The witches fly
Across the sky,
The owls go, "Who? Who? Who?"
The black cats yowl
And green ghosts howl,
"Scary Halloween to you!"
Nina Willis Walter
Halloween is an observance celebrated on the night of October 31, most notably by children dressing in costumes and going door-to-door collecting sweets or money. It is celebrated in much of the Western world, though most common in the United States, Puerto Rico, Ireland, the United Kingdom, Canada, and with increasing popularity in Australia and New Zealand. The word itself, "Halloween," actually has its origins in the Catholic Church. It comes from a contracted corruption of All Hallows Eve. November 1, "All Hollows Day" (or "All Saints Day"), is a Catholic day of observance in honor of saints. But, in the 5th century BC, in Celtic Ireland, summer officially ended on October 31. The holiday was called Samhain, the Celtic New year.
Irish, Scots and other immigrants brought older versions of the tradition to North America in the 19th century and by the late 20th century, many other Western countries have embraced Halloween as a part of American pop culture.
The occult is a brand for Halloween. In many European cultural traditions it is believed that Halloween is one of the few times of the year when the spiritual world can make contact with the physical world and when magic is strongest. One story says that, on that day, the disembodied spirits of all those who had died throughout the preceding year would come back among the livings in search of bodies to possess for year that comes. It was believed to be their only hope for the afterlife. The Celts believed that, during this time, all laws of space and time were suspended, allowing the spirit world to mix with the living one.
Naturally, the still-living did not want to be possessed. So on the night of October 31, villagers would extinguish the fires in their homes, to make them cold and undesirable. They would then dress up in all manner of ghoulish costumes and noisily paraded around the neighborhood, being as destructive as possible in order to frighten away spirits looking for bodies to possess.
Vampires and Vampire bats are a part of Halloween.
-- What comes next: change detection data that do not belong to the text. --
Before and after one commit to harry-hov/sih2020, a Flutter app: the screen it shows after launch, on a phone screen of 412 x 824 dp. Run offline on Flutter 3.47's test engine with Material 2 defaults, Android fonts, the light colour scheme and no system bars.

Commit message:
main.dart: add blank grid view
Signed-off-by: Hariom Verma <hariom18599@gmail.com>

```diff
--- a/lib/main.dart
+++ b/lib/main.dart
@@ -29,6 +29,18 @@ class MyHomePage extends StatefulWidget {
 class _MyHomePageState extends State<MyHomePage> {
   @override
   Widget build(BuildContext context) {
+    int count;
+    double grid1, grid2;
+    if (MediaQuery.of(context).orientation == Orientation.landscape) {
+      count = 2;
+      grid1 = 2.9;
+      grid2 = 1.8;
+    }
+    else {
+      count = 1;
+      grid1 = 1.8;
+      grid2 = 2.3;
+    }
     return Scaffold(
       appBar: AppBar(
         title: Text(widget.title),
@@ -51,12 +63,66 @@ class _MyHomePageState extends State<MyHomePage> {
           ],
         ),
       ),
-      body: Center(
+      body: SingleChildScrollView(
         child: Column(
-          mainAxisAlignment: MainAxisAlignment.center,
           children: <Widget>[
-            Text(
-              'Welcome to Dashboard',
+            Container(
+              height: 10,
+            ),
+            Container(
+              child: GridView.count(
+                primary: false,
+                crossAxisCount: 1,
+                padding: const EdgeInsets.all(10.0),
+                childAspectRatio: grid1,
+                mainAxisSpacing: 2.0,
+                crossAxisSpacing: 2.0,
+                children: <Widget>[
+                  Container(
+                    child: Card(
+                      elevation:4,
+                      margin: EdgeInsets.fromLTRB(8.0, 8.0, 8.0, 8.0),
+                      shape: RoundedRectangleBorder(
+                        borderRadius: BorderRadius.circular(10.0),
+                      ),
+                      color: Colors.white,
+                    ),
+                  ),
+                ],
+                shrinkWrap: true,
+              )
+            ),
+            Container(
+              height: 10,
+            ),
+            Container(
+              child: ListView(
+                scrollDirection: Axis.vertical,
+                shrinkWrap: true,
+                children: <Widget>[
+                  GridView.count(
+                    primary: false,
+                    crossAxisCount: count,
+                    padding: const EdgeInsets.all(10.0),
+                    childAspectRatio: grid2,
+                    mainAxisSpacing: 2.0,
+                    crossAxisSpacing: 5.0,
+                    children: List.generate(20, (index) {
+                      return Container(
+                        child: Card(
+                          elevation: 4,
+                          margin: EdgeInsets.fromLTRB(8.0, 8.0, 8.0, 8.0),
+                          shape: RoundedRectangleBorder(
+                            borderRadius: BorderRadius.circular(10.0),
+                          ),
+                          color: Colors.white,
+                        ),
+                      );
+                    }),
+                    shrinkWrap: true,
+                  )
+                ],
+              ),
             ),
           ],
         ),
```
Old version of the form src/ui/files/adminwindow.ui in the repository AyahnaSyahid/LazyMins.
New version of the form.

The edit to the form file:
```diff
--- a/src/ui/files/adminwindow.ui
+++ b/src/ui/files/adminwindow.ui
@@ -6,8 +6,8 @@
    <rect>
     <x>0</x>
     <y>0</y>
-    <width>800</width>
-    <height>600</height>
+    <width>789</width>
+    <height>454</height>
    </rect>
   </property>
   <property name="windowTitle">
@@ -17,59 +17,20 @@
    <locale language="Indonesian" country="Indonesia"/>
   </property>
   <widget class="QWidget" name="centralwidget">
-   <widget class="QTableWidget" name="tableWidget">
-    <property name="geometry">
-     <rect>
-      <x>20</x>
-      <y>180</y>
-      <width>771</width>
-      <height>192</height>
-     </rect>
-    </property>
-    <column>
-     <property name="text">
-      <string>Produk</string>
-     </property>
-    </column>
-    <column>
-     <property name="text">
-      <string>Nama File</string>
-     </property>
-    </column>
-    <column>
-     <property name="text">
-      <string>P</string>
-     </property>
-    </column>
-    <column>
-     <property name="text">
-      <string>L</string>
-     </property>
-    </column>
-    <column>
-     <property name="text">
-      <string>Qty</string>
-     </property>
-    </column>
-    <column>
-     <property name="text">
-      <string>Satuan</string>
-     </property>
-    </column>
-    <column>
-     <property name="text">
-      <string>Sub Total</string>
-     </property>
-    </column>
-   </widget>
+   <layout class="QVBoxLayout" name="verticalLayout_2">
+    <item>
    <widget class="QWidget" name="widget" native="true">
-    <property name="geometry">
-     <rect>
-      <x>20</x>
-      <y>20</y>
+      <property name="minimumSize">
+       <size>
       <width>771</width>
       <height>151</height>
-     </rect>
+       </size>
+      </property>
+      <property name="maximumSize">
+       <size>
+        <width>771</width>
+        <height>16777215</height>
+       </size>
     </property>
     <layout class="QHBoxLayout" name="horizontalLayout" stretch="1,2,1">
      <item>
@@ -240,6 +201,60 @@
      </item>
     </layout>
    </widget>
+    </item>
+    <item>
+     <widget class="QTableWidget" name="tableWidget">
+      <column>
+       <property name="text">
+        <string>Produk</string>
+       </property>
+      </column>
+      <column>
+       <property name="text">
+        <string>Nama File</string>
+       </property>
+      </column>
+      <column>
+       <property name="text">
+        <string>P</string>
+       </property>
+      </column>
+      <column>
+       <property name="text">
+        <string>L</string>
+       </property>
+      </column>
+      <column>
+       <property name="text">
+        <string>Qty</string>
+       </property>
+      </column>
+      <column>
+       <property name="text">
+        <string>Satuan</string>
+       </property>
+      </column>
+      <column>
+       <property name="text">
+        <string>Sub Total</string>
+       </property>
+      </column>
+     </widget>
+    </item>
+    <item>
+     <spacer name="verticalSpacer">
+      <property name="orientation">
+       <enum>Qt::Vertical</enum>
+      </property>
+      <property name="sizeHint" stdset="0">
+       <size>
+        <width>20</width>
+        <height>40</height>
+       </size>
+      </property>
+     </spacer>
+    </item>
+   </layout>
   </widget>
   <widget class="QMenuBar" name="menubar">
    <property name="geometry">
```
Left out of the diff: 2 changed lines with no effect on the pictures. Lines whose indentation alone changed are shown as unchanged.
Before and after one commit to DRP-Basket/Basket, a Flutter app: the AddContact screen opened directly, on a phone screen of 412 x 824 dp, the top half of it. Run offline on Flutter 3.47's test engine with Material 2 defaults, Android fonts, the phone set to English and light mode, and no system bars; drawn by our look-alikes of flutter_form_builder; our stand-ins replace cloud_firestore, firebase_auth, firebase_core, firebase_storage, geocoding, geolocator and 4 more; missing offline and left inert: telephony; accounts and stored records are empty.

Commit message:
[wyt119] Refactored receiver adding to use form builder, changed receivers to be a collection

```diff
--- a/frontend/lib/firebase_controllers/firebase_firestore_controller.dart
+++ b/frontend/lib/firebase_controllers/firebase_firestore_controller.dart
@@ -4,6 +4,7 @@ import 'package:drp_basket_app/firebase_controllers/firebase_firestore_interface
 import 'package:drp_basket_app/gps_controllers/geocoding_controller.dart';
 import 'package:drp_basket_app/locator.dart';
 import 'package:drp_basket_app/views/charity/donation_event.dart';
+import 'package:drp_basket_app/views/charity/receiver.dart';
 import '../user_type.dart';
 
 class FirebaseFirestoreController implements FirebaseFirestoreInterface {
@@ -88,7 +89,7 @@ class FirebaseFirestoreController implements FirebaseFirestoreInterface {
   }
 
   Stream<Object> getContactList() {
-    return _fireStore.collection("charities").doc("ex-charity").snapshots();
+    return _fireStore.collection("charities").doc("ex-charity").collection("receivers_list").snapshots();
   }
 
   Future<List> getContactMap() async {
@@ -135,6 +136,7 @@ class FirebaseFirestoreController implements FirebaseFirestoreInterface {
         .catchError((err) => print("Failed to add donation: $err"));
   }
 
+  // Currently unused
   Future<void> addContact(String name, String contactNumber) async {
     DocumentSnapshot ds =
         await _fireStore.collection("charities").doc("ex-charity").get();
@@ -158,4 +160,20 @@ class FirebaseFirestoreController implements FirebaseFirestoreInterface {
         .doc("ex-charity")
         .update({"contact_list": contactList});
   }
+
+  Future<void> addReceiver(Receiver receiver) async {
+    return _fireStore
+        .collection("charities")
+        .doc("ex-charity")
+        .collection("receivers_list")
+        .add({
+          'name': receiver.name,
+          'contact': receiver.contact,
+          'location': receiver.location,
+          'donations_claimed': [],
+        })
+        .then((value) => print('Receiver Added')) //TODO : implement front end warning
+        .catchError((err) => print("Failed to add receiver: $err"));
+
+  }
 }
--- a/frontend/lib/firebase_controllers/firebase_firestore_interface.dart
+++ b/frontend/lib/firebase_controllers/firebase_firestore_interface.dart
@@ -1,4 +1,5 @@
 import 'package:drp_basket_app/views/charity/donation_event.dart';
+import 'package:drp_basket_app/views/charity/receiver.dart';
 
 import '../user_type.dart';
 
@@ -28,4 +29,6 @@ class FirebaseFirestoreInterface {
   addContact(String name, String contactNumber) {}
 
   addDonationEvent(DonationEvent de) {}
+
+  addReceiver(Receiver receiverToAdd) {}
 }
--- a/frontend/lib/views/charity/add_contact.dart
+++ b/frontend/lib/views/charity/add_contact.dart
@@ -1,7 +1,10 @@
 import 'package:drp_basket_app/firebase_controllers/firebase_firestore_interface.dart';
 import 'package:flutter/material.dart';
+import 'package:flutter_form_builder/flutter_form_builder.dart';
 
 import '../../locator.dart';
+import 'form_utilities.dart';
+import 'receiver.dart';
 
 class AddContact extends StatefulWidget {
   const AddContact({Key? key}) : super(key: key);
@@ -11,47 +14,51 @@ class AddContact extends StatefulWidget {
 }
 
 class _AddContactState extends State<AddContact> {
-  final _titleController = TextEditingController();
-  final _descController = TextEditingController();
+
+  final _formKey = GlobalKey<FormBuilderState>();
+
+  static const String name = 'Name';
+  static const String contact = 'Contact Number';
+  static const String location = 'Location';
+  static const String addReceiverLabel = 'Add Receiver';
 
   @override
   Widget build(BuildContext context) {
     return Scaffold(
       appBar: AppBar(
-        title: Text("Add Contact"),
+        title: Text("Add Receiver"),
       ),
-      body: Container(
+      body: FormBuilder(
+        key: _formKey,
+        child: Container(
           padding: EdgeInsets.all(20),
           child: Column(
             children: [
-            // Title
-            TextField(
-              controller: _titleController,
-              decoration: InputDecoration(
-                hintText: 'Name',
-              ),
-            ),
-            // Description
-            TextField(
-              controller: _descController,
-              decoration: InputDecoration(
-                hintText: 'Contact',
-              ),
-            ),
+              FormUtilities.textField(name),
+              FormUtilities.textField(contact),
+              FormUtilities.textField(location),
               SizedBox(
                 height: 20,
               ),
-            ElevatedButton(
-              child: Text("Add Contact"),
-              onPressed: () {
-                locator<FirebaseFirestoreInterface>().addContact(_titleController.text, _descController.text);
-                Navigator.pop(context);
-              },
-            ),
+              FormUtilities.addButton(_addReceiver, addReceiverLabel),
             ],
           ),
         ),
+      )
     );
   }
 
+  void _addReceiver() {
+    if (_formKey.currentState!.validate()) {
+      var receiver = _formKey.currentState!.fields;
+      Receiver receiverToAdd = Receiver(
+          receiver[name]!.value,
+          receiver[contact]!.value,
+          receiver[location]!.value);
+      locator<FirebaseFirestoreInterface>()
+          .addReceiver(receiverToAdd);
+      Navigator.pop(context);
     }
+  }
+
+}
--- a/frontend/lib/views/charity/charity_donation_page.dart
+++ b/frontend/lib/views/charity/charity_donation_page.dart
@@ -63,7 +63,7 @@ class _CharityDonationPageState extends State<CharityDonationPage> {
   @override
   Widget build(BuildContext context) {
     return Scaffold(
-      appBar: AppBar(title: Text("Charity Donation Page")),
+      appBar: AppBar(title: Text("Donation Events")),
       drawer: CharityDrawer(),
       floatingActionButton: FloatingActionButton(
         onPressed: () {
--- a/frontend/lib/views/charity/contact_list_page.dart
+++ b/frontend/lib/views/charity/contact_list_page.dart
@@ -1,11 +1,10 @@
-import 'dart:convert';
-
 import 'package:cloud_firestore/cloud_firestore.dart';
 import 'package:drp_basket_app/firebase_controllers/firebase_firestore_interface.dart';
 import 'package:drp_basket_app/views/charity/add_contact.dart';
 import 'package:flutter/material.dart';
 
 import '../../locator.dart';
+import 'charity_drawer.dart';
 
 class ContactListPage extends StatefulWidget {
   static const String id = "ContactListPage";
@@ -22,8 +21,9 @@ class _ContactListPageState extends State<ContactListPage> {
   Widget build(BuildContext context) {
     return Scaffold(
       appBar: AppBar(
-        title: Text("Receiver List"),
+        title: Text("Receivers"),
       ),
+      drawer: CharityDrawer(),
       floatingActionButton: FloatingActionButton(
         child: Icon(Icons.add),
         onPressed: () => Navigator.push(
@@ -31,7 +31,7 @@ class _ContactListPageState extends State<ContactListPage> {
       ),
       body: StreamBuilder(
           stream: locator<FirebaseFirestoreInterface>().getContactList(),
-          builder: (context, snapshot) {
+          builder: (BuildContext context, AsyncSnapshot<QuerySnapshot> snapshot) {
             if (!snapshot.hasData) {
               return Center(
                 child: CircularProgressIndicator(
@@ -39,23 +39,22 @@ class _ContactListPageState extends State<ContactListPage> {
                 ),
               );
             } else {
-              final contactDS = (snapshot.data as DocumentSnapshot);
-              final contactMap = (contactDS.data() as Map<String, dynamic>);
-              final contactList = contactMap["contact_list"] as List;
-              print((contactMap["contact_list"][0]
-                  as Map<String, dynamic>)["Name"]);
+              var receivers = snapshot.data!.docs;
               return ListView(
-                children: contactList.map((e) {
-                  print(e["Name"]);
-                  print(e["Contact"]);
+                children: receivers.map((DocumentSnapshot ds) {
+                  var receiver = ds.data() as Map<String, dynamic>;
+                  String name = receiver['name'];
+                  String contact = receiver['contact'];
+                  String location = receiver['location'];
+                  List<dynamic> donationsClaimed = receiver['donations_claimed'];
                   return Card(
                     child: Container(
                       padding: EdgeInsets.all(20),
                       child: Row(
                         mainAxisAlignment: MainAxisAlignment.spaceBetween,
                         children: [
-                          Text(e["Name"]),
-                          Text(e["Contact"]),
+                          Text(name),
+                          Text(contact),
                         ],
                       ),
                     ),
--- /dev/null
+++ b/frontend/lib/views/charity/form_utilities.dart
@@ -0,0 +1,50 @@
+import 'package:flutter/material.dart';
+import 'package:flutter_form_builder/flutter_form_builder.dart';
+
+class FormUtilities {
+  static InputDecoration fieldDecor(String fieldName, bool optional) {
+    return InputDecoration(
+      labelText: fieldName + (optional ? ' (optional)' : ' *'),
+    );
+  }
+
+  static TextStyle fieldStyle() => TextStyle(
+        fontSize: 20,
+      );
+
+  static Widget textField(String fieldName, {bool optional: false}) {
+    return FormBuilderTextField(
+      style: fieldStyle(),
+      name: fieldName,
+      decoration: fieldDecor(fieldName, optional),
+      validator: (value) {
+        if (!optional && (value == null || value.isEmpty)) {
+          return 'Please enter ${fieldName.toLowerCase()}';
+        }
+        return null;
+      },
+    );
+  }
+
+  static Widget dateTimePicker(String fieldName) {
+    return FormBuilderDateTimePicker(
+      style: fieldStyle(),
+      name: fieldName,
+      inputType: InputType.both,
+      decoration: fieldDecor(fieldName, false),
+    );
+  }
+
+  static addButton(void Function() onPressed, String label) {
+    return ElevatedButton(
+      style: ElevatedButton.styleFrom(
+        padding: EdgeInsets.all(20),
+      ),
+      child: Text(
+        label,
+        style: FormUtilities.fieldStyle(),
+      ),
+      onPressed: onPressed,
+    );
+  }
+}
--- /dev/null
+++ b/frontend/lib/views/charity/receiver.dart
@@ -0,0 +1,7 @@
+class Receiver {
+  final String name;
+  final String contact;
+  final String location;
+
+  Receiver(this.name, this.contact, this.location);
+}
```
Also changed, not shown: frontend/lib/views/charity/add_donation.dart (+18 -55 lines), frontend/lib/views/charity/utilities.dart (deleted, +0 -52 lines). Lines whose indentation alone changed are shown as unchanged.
The most popular vampire is Count Dracula. Every year, all over the world thousands and thousands of costumes and accessories personifying Dracula, or vampires, or vampire bats are sold around Halloween. In spite of their high prices, costumes of Dracula, including wigs, capes, teeth with fangs and of course the blood are very popular. And that is because Count Dracula has become a symbol of Halloween.
Every year on Halloween, many traveling agencies are offering Halloween tours in Transylvania , the country of Count Dracula. Those tours include visiting Bran Castle a.k.a. Dracula’s Castle, Sighisoara Citadel, fortress of Poienari (Vlad Tepes' Residential Castle ) – rebuilt by Vlad Dracula in 1459 with the hands of traitor boyars. Bran Castle was originally a fortress built by the Knights of the Teutonic Order in the year 1212. Vlad Tepes used Bran Castle as headquarters for his incursions into Transylvania . Over the last years, Dracula became a symbol of Romania , alongside being the symbol of Halloween.
Article by: Dracula.cc Research Team
Last update: 7 September 2006